Your instructions: Your answer must be an exact copy of the entries below, with every picture removed.

Modification records:
#####

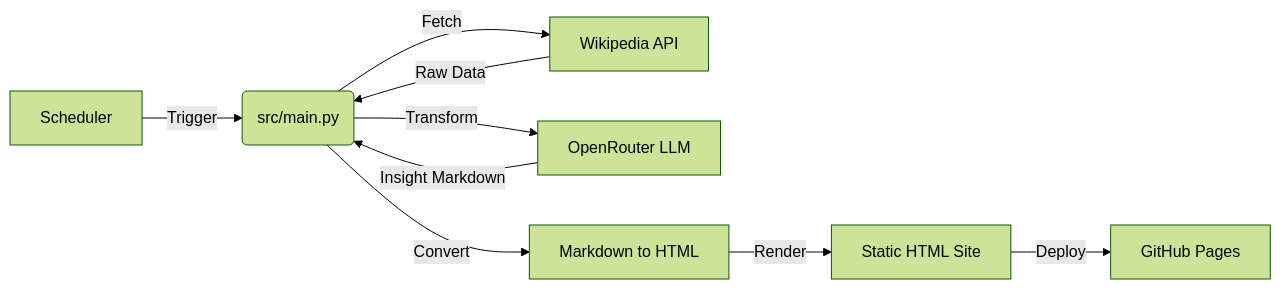
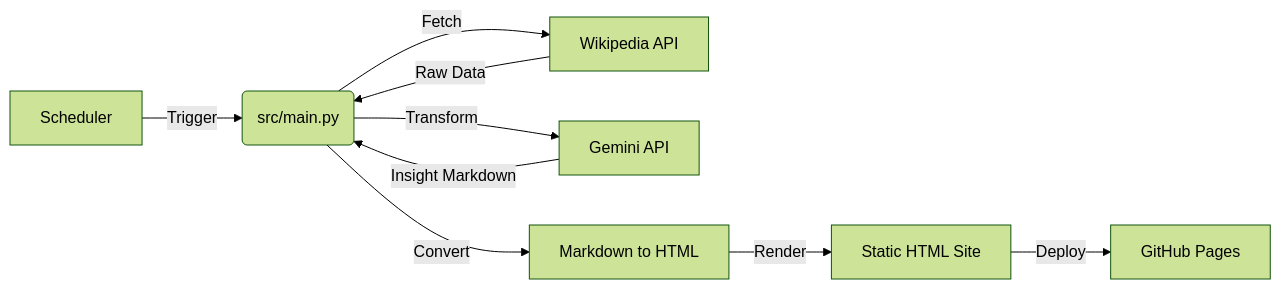
Before and after one commit to Makary-Kleinschmidt/daily-wiki-insights: the diagram in ARCHITECTURE.md, drawn with Mermaid (forest theme). The commit also changed other lines of this file and 1 other file, not shown here.

Commit message:
feat: Migrate LLM provider from OpenRouter to Gemini API, updating documentation, API keys, and adding rate limiting for the Gemini 3.0 Flash free tier.

````diff
--- a/ARCHITECTURE.md
+++ b/ARCHITECTURE.md
@@ -9,11 +9,11 @@
 ```mermaid
 graph LR
     A[Scheduler] -->|Trigger| B(src/main.py)
     B -->|Fetch| C[Wikipedia API]
     C -->|Raw Data| B
-    B -->|Transform| D[OpenRouter LLM]
+    B -->|Transform| D[Gemini API]
     D -->|Insight Markdown| B
     B -->|Convert| E[Markdown to HTML]
     E -->|Render| F[Static HTML Site]
     F -->|Deploy| G[GitHub Pages]
 ```
````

#####

Completed task:
Before and after one commit to Makary-Kleinschmidt/daily-wiki-insights: the diagram in ARCHITECTURE.md, drawn with Mermaid (forest theme). The commit also changed other lines of this file and 1 other file, not shown here.

Commit message:
feat: Migrate LLM provider from OpenRouter to Gemini API, updating documentation, API keys, and adding rate limiting for the Gemini 3.0 Flash free tier.

````diff
--- a/ARCHITECTURE.md
+++ b/ARCHITECTURE.md
@@ -9,11 +9,11 @@
 ```mermaid
 graph LR
     A[Scheduler] -->|Trigger| B(src/main.py)
     B -->|Fetch| C[Wikipedia API]
     C -->|Raw Data| B
-    B -->|Transform| D[OpenRouter LLM]
+    B -->|Transform| D[Gemini API]
     D -->|Insight Markdown| B
     B -->|Convert| E[Markdown to HTML]
     E -->|Render| F[Static HTML Site]
     F -->|Deploy| G[GitHub Pages]
 ```
````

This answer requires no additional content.